--- WHAT TO DO ---
Of the lines in the data below, write out exactly those from the one holding "Before and after one commit to zimengqingfeng/FinalProject, a" through the one holding "Also changed, not shown: parts of 65", both included.

--- EXERCISE INPUTS ---
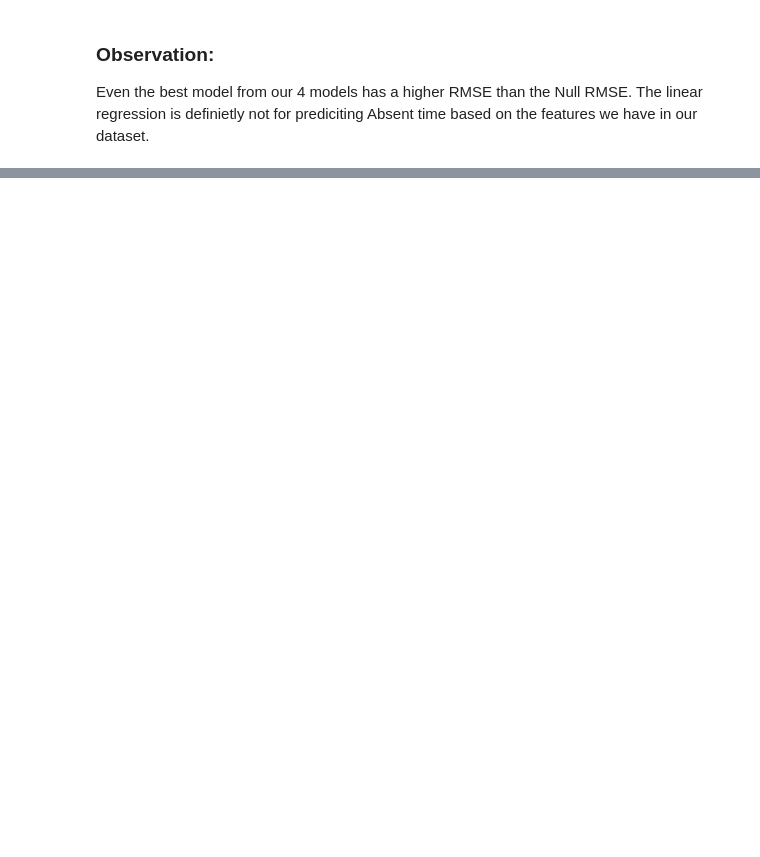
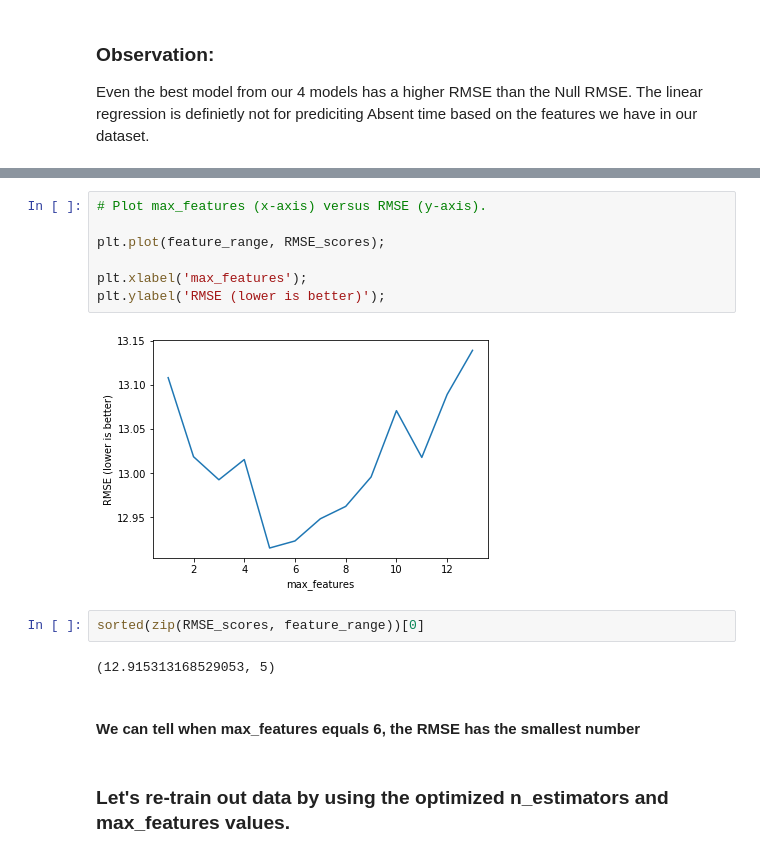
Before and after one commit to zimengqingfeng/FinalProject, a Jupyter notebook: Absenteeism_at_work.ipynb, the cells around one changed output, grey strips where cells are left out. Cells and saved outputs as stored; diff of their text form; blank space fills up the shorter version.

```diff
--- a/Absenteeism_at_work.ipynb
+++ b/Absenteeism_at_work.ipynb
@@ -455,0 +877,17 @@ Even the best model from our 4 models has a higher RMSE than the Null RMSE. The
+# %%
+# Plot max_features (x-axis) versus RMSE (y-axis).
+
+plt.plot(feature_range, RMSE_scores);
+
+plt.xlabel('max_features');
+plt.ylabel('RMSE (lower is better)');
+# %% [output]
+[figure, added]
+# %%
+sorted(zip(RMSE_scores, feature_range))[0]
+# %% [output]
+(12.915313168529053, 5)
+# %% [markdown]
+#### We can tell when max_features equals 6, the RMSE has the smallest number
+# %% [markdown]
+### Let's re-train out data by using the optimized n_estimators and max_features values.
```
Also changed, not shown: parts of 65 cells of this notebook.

--

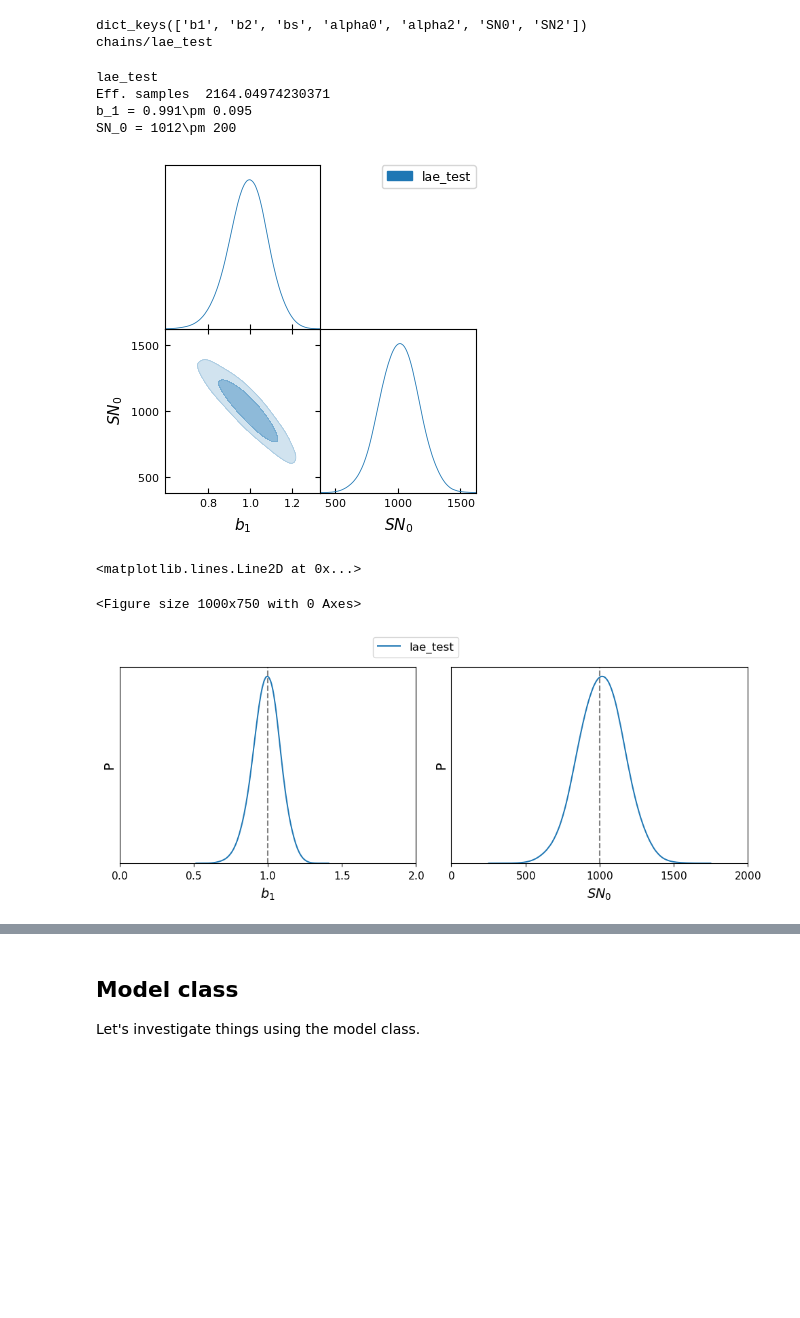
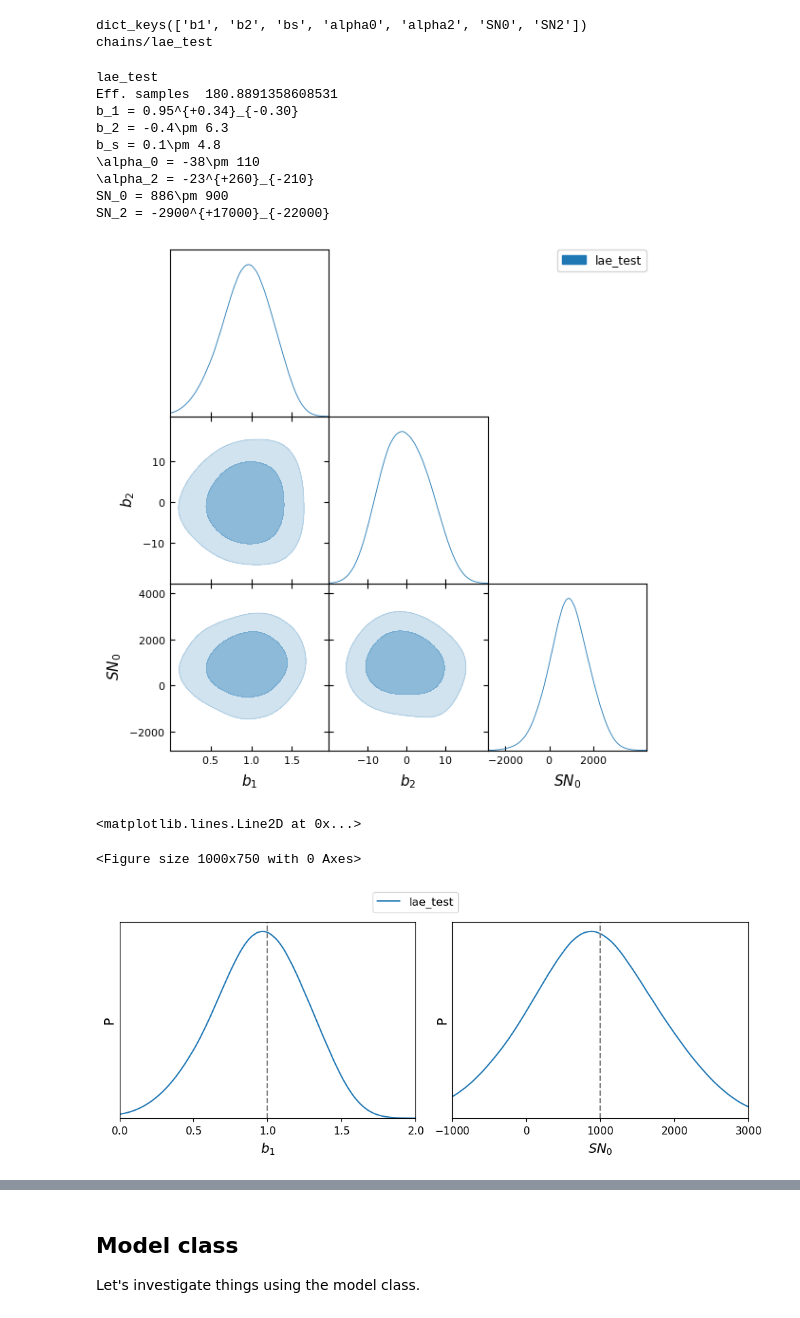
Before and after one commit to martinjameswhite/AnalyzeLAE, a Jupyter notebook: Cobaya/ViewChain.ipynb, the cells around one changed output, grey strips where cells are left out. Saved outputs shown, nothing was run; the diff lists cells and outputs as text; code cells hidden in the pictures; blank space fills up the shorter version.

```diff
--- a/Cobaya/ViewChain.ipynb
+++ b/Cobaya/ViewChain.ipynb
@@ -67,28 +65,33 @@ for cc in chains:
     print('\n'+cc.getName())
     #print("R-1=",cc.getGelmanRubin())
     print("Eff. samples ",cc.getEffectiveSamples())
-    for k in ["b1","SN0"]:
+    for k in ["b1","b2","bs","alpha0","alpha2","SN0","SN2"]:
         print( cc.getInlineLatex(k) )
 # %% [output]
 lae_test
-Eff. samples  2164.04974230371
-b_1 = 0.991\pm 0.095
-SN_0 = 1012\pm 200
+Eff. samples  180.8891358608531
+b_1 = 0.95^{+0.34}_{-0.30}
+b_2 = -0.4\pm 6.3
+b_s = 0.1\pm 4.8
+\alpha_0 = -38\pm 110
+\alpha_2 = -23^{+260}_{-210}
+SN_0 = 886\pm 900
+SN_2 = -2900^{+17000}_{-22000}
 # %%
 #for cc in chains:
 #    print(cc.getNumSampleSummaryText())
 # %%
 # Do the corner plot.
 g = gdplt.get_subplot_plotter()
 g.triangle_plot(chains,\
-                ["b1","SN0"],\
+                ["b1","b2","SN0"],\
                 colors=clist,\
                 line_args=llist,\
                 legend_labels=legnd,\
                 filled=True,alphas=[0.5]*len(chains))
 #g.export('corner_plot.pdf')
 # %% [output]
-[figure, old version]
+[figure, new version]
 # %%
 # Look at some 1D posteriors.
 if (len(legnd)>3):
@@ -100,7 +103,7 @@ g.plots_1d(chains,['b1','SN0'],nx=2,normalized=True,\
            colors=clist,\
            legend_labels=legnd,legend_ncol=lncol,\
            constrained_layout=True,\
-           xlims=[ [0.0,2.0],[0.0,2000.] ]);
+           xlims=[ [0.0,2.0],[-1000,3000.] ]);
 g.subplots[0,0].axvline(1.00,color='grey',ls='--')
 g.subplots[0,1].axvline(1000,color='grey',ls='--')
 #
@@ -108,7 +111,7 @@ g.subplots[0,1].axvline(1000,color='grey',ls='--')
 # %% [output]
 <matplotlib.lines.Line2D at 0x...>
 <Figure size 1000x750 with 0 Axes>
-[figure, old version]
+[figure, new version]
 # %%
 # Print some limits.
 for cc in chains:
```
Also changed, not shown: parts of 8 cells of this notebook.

--- ANSWER FOR THE TASK ---
Before and after one commit to zimengqingfeng/FinalProject, a Jupyter notebook: Absenteeism_at_work.ipynb, the cells around one changed output, grey strips where cells are left out. Cells and saved outputs as stored; diff of their text form; blank space fills up the shorter version.

```diff
--- a/Absenteeism_at_work.ipynb
+++ b/Absenteeism_at_work.ipynb
@@ -455,0 +877,17 @@ Even the best model from our 4 models has a higher RMSE than the Null RMSE. The
+# %%
+# Plot max_features (x-axis) versus RMSE (y-axis).
+
+plt.plot(feature_range, RMSE_scores);
+
+plt.xlabel('max_features');
+plt.ylabel('RMSE (lower is better)');
+# %% [output]
+[figure, added]
+# %%
+sorted(zip(RMSE_scores, feature_range))[0]
+# %% [output]
+(12.915313168529053, 5)
+# %% [markdown]
+#### We can tell when max_features equals 6, the RMSE has the smallest number
+# %% [markdown]
+### Let's re-train out data by using the optimized n_estimators and max_features values.
```
Also changed, not shown: parts of 65 cells of this notebook.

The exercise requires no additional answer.